The first appearance of shark-like jawed fish may have happened some 15 million years earlier than previously thought, new evidence suggests.
A handful of fossil teeth from a completely new species suggests the creatures emerged some time at the end of the Ordovician, or beginning of the Silurian, period – around 440 million years ago.
Before this, the earliest jawed fish to be positively identified included species 424 million years ago.
The fossil samples were analysed by researchers at the University of Birmingham, the Institute of Vertebrate Palaeontology and Palaeoanthropology, part of the Chinese Academy of Sciences and Qujing Normal University, China.
Dr Ivan Sansom, lecturer at the University of Birmingham and a co-author on the paper, said: “Until this point, we’ve picked up hints from fossil scales that the evolution of jawed fish occurred much earlier in the fossil record, but have not uncovered anything definite in the form of fossil teeth or fin spines.”
An artistic reconstruction of a Qianodus duplicis. Heming Zhang
While the team found lots of scales in the sample taken from the site of a new road being dug at a location in Guizhou Province, China, they eventually also uncovered a number of tiny teeth between 1.5mm and 2.5mm long.
Around 20 of the teeth were from the same species.

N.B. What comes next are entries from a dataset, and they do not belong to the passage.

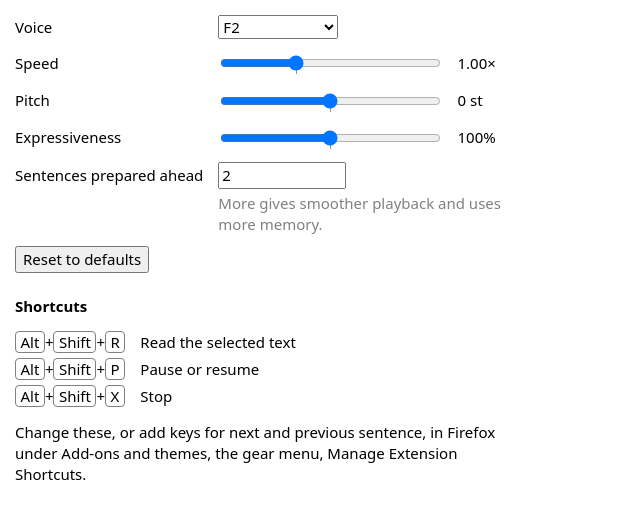
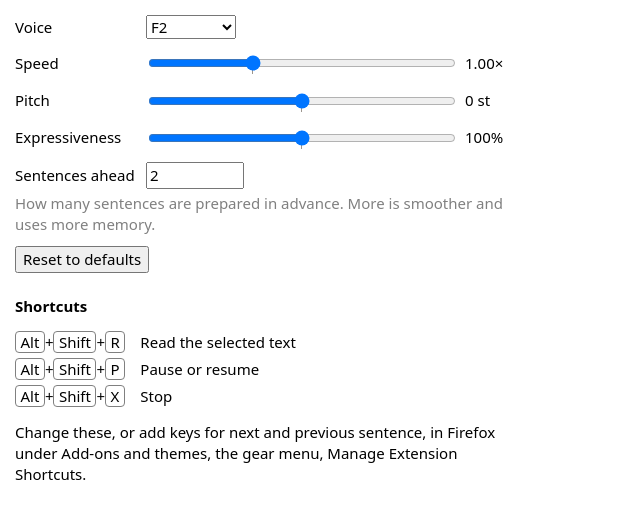
Before and after one commit to GitThisJoel/tiny-reader, a website with bundled scripts: page entrypoints/options/index.html in a window 1280 px wide. Shown: the whole page, without its empty margins (0-640 px from the left). Built offline with nearby package versions, Linux system fonts and the light colour scheme; what wxt would draw is missing.

Commit message:
refactor(options): build the settings form in a shared module

```diff
--- /dev/null
+++ b/content/settings-form.css
@@ -0,0 +1,33 @@
+form.settings {
+  display: grid;
+  grid-template-columns: max-content 1fr 4rem;
+  gap: 0.75rem 0.75rem;
+  align-items: center;
+}
+form.settings select,
+form.settings input[type="number"] {
+  font: inherit;
+  width: 6rem;
+}
+form.settings input[type="range"] {
+  min-width: 0;
+  width: 100%;
+}
+form.settings select,
+form.settings input[type="number"] {
+  grid-column: 2 / -1;
+}
+form.settings .hint {
+  grid-column: 1 / -1;
+  margin-top: -0.5rem;
+  color: GrayText;
+}
+form.settings .row {
+  grid-column: 1 / -1;
+  display: flex;
+  gap: 0.75rem;
+  align-items: center;
+}
+form.settings button {
+  font: inherit;
+}
--- /dev/null
+++ b/content/settings-form.ts
@@ -0,0 +1,95 @@
+// The settings form, used by the options page and by the toolbar popup.
+import { LIMITS, VOICES } from "@/engine/protocol.ts";
+import "./settings-form.css";
+import { DEFAULT_SETTINGS, loadSettings, PREFETCH_LIMITS, SEMITONE, type Settings, saveSettings } from "./settings.ts";
+
+function create<K extends keyof HTMLElementTagNameMap>(tag: K, properties: Record<string, string> = {}) {
+  const element = document.createElement(tag);
+  Object.assign(element, properties);
+  return element;
+}
+
+/** Label, slider and a read-out of its value. `mark` puts a tick at the default. */
+function slider(name: string, label: string, [min, max]: readonly [number, number], step: number, mark: number) {
+  const marks = create("datalist", { id: `${name}-marks` });
+  marks.append(create("option", { value: String(mark) }));
+  const input = create("input", { id: name, name, type: "range", min: String(min), max: String(max) });
+  input.step = String(step);
+  input.setAttribute("list", marks.id);
+  const output = create("output");
+  output.htmlFor.add(name);
+  return { input, output, nodes: [create("label", { htmlFor: name, textContent: label }), input, output, marks] };
+}
+
+/**
+ * Fills `form` with the settings controls and keeps them in step with storage: every change
+ * is saved at once, and what was saved (after clamping) is shown back.
+ */
+export function mountSettingsForm(form: HTMLFormElement) {
+  form.classList.add("settings");
+  const voice = create("select", { id: "voice", name: "voice" });
+  for (const [index, name] of VOICES.entries()) voice.add(new Option(name, String(index)));
+  const speed = slider("speed", "Speed", LIMITS.speed, 0.05, 1);
+  const pitchShift = slider("pitchShift", "Pitch", [-6, 6], 0.5, 0); // shown in semitones
+  const pitchRange = slider("pitchRange", "Expressiveness", LIMITS.pitchRange, 0.05, 1);
+  const prefetch = create("input", { id: "prefetch", name: "prefetch", type: "number", step: "1" });
+  [prefetch.min, prefetch.max] = PREFETCH_LIMITS.map(String) as [string, string];
+  prefetch.setAttribute("aria-describedby", "prefetch-hint");
+  const reset = create("button", { type: "button", id: "reset", textContent: "Reset to defaults" });
+  const saved = create("span", { id: "saved" });
+  saved.setAttribute("role", "status");
+  saved.setAttribute("aria-live", "polite");
+  const row = create("div", { className: "row" });
+  row.append(reset, saved);
+  form.append(
+    create("label", { htmlFor: "voice", textContent: "Voice" }),
+    voice,
+    ...speed.nodes,
+    ...pitchShift.nodes,
+    ...pitchRange.nodes,
+    create("label", { htmlFor: "prefetch", textContent: "Sentences ahead" }),
+    prefetch,
+    create("span", {
+      className: "hint",
+      id: "prefetch-hint",
+      textContent: "How many sentences are prepared in advance. More is smoother and uses more memory.",
+    }),
+    row,
+  );
+
+  function describe() {
+    const semitones = Number(pitchShift.input.value);
+    speed.output.value = `${Number(speed.input.value).toFixed(2)}×`;
+    pitchShift.output.value = `${semitones > 0 ? "+" : ""}${semitones} st`;
+    pitchRange.output.value = `${Math.round(Number(pitchRange.input.value) * 100)}%`;
+  }
+
+  function show(settings: Settings) {
+    voice.value = String(settings.voice);
+    speed.input.value = String(settings.speed);
+    pitchShift.input.value = String(Math.round((settings.pitchShift / SEMITONE) * 2) / 2);
+    pitchRange.input.value = String(settings.pitchRange);
+    prefetch.value = String(settings.prefetch);
+    describe();
+  }
+
+  const read = (): Settings => ({
+    voice: Number(voice.value),
+    speed: Number(speed.input.value),
+    pitchShift: Number(pitchShift.input.value) * SEMITONE,
+    pitchRange: Number(pitchRange.input.value),
+    // NaN for an emptied field, which saveSettings turns back into the default.
+    prefetch: prefetch.valueAsNumber,
+  });
+
+  async function save(settings: Settings) {
+    show(await saveSettings(settings));
+    saved.textContent = "Saved. Used from the next reading.";
+  }
+
+  form.addEventListener("input", describe);
+  form.addEventListener("change", () => void save(read()));
+  form.addEventListener("submit", (event) => event.preventDefault());
+  reset.addEventListener("click", () => void save(DEFAULT_SETTINGS));
+  return loadSettings().then(show);
+}
--- a/entrypoints/options/index.html
+++ b/entrypoints/options/index.html
@@ -8,34 +8,7 @@
     <link rel="stylesheet" href="./style.css" />
   </head>
   <body>
-    <form id="form">
-      <label for="voice">Voice</label>
-      <select id="voice" name="voice"></select>
-
-      <label for="speed">Speed</label>
-      <input id="speed" name="speed" type="range" step="0.05" list="speed-marks" />
-      <output for="speed"></output>
-      <datalist id="speed-marks"><option value="1"></option></datalist>
-
-      <label for="pitchShift">Pitch</label>
-      <input id="pitchShift" name="pitchShift" type="range" min="-6" max="6" step="0.5" list="zero" />
-      <output for="pitchShift"></output>
-      <datalist id="zero"><option value="0"></option></datalist>
-
-      <label for="pitchRange">Expressiveness</label>
-      <input id="pitchRange" name="pitchRange" type="range" step="0.05" list="one" />
-      <output for="pitchRange"></output>
-      <datalist id="one"><option value="1"></option></datalist>
-
-      <label for="prefetch">Sentences prepared ahead</label>
-      <input id="prefetch" name="prefetch" type="number" step="1" />
-      <span class="hint" id="prefetch-hint">More gives smoother playback and uses more memory.</span>
-
-      <div class="row">
-        <button type="button" id="reset">Reset to defaults</button>
-        <span id="saved" role="status" aria-live="polite"></span>
-      </div>
-    </form>
+    <form id="form"></form>
     <section>
       <h2>Shortcuts</h2>
       <dl>
--- a/entrypoints/options/main.ts
+++ b/entrypoints/options/main.ts
@@ -1,61 +1,3 @@
-import {
-  DEFAULT_SETTINGS,
-  loadSettings,
-  PREFETCH_LIMITS,
-  SEMITONE,
-  type Settings,
-  saveSettings,
-} from "@/content/settings.ts";
-import { LIMITS, VOICES } from "@/engine/protocol.ts";
+import { mountSettingsForm } from "@/content/settings-form.ts";
 
-const form = document.getElementById("form") as HTMLFormElement;
-const field = <T extends HTMLElement = HTMLInputElement>(name: string) => form.elements.namedItem(name) as T;
-const output = (name: string) => form.querySelector(`output[for="${name}"]`) as HTMLOutputElement;
-const saved = document.getElementById("saved") as HTMLSpanElement;
-
-const voice = field<HTMLSelectElement>("voice");
-for (const [index, name] of VOICES.entries()) voice.add(new Option(name, String(index)));
-const speed = field("speed");
-const pitchShift = field("pitchShift"); // shown in semitones
-const pitchRange = field("pitchRange");
-const prefetch = field("prefetch");
-[speed.min, speed.max] = LIMITS.speed.map(String) as [string, string];
-[pitchRange.min, pitchRange.max] = LIMITS.pitchRange.map(String) as [string, string];
-[prefetch.min, prefetch.max] = PREFETCH_LIMITS.map(String) as [string, string];
-prefetch.setAttribute("aria-describedby", "prefetch-hint");
-
-function show(settings: Settings) {
-  voice.value = String(settings.voice);
-  speed.value = String(settings.speed);
-  pitchShift.value = String(Math.round((settings.pitchShift / SEMITONE) * 2) / 2);
-  pitchRange.value = String(settings.pitchRange);
-  prefetch.value = String(settings.prefetch);
-  describe();
-}
-
-function describe() {
-  const semitones = Number(pitchShift.value);
-  output("speed").value = `${Number(speed.value).toFixed(2)}×`;
-  output("pitchShift").value = `${semitones > 0 ? "+" : ""}${semitones} st`;
-  output("pitchRange").value = `${Math.round(Number(pitchRange.value) * 100)}%`;
-}
-
-const read = (): Settings => ({
-  voice: Number(voice.value),
-  speed: Number(speed.value),
-  pitchShift: Number(pitchShift.value) * SEMITONE,
-  pitchRange: Number(pitchRange.value),
-  // NaN for an emptied field, which saveSettings turns back into the default.
-  prefetch: prefetch.valueAsNumber,
-});
-
-async function save(settings: Settings) {
-  show(await saveSettings(settings));
-  saved.textContent = "Saved. Used from the next reading.";
-}
-
-form.addEventListener("input", describe);
-form.addEventListener("change", () => void save(read()));
-form.addEventListener("submit", (event) => event.preventDefault());
-document.getElementById("reset")?.addEventListener("click", () => void save(DEFAULT_SETTINGS));
-loadSettings().then(show);
+void mountSettingsForm(document.getElementById("form") as HTMLFormElement);
--- a/entrypoints/options/style.css
+++ b/entrypoints/options/style.css
@@ -7,35 +7,6 @@
 body {
   margin: 1rem;
   max-width: 34rem;
-}
-form {
-  display: grid;
-  grid-template-columns: max-content 1fr 4.5rem;
-  gap: 0.75rem 1rem;
-  align-items: center;
-}
-select,
-input[type="number"] {
-  font: inherit;
-  width: 8rem;
-}
-select,
-input[type="number"],
-.hint {
-  grid-column: 2 / -1;
-}
-.hint {
-  margin-top: -0.5rem;
-  color: GrayText;
-}
-.row {
-  grid-column: 1 / -1;
-  display: flex;
-  gap: 1rem;
-  align-items: center;
-}
-button {
-  font: inherit;
 }
 h2 {
   font-size: 1rem;
```
Also changed, not shown: content/settings-form.test.ts (added, +69 -0 lines).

From the arrangement of the teeth and the shape of their bases, researchers established they came from a fish with an arched jaw margin, with offset tooth rows, similar to those found in sharks.
The new species has been named Qianodus duplicis – Qian being an ancient name for Guizhou Province, odus from the Greek for tooth, and duplicis, or double, referring to the paired rows of teeth.
In a separate paper, also published in the Nature journal, the team also identified fossil elements that relate to fin spines.
These are bony projections in front of the fins which can be seen today on Port Jackson sharks.
These spiny structures form the basis for a new species Fanjingshania renovata.
Dr Plamen Andreev, lead author on these papers, said: “The early so-called ‘spiny sharks’ had these features on all of their fins, but the examples that we have found belong to a much earlier period.
“These are the first creatures that we would recognise today as fish-like, evolving from creatures often referred to as ‘clams with tails’, from earlier in the Ordovician period.”
Cartilaginous fish, including sharks, separated off at some point from bony fish, from which humans eventually evolved.
However, the point at which this occurred is obscured within ghost ranges in the Ordovician period where only hints in the fossil record have been found.
Precisely how and when this separation happened is still a mystery.